_ABOUT THIS TASK_.
Wherever the string "overflow" shows up in the material below, copy that line.
::::::
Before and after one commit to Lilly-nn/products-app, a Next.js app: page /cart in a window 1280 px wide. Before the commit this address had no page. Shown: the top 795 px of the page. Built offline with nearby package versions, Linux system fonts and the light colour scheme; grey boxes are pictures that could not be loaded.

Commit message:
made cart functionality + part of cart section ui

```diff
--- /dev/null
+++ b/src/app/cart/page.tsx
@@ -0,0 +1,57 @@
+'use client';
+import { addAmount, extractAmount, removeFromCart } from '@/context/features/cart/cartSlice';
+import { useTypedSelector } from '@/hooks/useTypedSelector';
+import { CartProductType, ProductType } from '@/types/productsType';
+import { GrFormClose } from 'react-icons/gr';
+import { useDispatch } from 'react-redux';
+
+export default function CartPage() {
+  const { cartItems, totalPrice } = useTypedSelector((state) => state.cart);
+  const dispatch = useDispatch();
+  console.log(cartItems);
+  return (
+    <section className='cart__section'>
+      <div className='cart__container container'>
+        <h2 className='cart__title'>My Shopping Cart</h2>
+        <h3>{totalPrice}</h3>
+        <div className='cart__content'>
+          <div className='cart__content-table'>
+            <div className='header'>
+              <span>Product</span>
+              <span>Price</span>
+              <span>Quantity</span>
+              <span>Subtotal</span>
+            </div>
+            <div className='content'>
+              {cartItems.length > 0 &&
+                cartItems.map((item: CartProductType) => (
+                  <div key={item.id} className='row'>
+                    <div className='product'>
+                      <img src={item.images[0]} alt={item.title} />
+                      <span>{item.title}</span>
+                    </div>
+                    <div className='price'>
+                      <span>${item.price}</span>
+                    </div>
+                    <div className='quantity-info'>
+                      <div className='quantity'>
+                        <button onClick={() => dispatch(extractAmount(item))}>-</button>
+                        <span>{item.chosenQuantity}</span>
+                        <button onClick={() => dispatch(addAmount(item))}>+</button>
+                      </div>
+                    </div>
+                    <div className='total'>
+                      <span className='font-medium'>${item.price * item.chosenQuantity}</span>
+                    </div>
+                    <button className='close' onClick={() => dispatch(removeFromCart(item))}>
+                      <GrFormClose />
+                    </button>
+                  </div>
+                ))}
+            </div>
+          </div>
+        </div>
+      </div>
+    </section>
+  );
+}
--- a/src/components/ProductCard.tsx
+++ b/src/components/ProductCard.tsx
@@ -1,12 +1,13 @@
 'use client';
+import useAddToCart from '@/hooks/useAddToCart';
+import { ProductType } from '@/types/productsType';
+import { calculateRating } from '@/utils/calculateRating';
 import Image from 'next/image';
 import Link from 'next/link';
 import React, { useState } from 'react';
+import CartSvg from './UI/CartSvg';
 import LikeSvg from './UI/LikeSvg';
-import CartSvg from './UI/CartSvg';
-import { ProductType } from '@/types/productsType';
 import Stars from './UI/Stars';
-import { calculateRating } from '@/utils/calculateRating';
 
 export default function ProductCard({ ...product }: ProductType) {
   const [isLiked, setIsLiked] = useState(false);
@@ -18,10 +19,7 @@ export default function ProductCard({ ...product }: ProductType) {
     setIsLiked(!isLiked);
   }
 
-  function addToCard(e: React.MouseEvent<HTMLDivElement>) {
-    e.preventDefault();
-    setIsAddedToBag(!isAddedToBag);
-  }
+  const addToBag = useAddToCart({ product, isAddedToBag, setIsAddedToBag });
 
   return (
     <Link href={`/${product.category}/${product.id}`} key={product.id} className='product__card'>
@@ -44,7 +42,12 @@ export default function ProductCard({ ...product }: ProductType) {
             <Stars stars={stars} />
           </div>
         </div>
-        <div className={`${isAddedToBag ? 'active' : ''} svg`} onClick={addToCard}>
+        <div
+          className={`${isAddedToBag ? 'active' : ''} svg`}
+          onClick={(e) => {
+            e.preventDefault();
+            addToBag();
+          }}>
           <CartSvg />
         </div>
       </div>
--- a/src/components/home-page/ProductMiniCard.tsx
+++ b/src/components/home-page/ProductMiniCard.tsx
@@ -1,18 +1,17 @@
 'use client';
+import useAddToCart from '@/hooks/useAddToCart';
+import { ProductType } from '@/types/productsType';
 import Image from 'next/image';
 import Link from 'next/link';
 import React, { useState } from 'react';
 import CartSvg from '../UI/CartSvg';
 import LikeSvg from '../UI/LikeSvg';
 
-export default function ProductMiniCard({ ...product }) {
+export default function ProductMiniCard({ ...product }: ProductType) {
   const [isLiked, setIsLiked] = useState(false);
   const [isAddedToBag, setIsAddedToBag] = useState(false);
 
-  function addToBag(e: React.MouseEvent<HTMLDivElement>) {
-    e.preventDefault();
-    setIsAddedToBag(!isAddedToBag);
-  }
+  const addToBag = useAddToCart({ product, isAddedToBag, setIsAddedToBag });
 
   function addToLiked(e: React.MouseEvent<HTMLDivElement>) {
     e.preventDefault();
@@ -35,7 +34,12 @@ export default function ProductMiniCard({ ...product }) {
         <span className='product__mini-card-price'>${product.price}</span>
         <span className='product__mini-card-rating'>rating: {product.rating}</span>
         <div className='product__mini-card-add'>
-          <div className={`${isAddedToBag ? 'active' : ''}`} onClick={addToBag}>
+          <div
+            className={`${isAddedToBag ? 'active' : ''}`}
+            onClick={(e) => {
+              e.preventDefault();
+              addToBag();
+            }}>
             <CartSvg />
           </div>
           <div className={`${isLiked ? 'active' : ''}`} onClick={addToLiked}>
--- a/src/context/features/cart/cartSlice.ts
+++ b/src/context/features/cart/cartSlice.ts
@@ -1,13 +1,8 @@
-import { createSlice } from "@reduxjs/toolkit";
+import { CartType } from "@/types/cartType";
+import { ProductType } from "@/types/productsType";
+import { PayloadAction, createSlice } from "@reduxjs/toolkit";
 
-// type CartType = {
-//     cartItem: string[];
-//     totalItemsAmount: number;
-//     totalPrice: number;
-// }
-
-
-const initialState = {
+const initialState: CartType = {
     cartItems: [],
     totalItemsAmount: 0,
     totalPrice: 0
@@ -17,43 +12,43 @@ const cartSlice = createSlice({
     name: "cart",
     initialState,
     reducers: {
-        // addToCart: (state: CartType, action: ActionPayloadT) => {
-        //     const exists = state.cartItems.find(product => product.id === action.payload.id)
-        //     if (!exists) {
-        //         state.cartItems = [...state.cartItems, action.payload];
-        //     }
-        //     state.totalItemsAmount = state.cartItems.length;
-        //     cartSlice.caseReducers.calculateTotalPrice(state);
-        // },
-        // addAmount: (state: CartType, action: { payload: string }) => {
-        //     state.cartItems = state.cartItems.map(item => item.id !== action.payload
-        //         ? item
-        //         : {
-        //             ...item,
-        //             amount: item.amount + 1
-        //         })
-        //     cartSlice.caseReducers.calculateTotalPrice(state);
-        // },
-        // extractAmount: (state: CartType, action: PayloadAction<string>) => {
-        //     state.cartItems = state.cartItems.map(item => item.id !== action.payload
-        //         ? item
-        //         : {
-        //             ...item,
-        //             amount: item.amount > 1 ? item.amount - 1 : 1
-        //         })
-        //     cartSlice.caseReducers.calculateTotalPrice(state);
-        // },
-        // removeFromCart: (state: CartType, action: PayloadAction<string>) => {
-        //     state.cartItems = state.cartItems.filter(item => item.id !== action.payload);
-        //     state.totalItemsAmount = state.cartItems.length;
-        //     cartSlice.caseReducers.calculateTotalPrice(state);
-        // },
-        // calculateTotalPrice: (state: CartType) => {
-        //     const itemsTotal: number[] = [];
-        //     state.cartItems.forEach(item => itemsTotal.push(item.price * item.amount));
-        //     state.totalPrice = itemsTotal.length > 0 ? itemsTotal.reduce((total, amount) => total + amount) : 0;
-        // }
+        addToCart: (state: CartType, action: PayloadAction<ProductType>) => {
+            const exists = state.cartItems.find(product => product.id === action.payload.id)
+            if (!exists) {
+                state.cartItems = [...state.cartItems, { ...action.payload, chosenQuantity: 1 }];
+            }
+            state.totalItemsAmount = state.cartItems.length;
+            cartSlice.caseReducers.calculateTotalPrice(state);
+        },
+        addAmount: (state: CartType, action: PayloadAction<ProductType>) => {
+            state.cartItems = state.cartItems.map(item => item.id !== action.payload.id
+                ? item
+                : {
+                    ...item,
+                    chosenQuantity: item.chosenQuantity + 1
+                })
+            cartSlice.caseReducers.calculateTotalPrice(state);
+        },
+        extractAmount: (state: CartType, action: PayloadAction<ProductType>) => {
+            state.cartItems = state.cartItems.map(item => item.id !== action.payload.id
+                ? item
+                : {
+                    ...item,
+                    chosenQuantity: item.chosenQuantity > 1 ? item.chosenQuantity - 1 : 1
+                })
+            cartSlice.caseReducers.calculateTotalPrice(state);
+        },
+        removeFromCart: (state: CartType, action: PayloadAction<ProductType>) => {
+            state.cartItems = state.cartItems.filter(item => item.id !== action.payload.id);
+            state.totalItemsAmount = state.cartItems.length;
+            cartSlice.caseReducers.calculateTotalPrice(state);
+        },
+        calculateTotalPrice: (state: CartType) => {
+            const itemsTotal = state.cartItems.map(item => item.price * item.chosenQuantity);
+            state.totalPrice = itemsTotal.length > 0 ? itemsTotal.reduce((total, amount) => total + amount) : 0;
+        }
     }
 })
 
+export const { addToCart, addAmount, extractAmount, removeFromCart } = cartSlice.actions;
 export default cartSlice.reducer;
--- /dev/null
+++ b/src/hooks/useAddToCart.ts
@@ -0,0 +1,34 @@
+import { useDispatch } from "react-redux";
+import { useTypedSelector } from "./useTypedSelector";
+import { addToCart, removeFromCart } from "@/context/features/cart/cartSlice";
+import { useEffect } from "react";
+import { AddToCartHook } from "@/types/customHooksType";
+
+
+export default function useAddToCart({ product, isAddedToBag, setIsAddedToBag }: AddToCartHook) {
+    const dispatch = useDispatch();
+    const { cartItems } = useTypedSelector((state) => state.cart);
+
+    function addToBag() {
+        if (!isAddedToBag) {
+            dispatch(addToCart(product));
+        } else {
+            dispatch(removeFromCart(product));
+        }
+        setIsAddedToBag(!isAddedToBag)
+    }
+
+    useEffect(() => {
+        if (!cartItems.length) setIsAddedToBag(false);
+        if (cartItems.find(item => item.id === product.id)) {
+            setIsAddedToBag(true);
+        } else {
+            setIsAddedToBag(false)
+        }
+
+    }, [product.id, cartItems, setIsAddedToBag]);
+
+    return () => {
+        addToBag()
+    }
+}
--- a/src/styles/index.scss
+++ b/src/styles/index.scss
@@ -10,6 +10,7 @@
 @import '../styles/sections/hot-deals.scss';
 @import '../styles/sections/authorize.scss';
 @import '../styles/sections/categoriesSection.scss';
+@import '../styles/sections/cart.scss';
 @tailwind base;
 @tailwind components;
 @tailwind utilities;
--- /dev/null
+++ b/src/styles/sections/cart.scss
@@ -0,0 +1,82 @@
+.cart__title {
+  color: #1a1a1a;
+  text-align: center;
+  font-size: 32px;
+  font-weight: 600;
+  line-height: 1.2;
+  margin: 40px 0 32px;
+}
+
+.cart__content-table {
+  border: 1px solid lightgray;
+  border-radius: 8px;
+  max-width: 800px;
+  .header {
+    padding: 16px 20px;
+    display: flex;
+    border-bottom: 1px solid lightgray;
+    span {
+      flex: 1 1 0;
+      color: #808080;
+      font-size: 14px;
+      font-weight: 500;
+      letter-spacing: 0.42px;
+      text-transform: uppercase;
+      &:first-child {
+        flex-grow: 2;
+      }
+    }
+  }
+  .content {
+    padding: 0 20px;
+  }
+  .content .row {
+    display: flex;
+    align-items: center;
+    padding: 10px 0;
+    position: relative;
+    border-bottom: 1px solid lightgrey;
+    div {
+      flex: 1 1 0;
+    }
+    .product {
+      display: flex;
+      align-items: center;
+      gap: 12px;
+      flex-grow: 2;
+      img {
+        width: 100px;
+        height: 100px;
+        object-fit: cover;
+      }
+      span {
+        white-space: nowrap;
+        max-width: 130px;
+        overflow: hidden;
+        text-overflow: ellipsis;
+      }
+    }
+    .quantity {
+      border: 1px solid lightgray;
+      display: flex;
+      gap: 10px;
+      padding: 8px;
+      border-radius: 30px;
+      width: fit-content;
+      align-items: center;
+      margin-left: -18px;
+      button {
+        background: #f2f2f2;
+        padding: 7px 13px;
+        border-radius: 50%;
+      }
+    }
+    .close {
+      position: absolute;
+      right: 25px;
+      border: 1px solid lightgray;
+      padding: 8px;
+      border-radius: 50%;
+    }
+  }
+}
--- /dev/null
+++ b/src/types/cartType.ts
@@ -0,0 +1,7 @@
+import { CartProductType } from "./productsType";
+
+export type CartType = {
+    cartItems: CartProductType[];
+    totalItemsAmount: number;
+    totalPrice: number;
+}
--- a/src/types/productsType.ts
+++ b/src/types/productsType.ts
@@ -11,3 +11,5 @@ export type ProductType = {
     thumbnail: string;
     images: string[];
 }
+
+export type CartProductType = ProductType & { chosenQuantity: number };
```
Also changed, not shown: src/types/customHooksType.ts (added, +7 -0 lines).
::::::
_ANSWER FOR THIS EXERCISE_.
+        overflow: hidden;
+        text-overflow: ellipsis;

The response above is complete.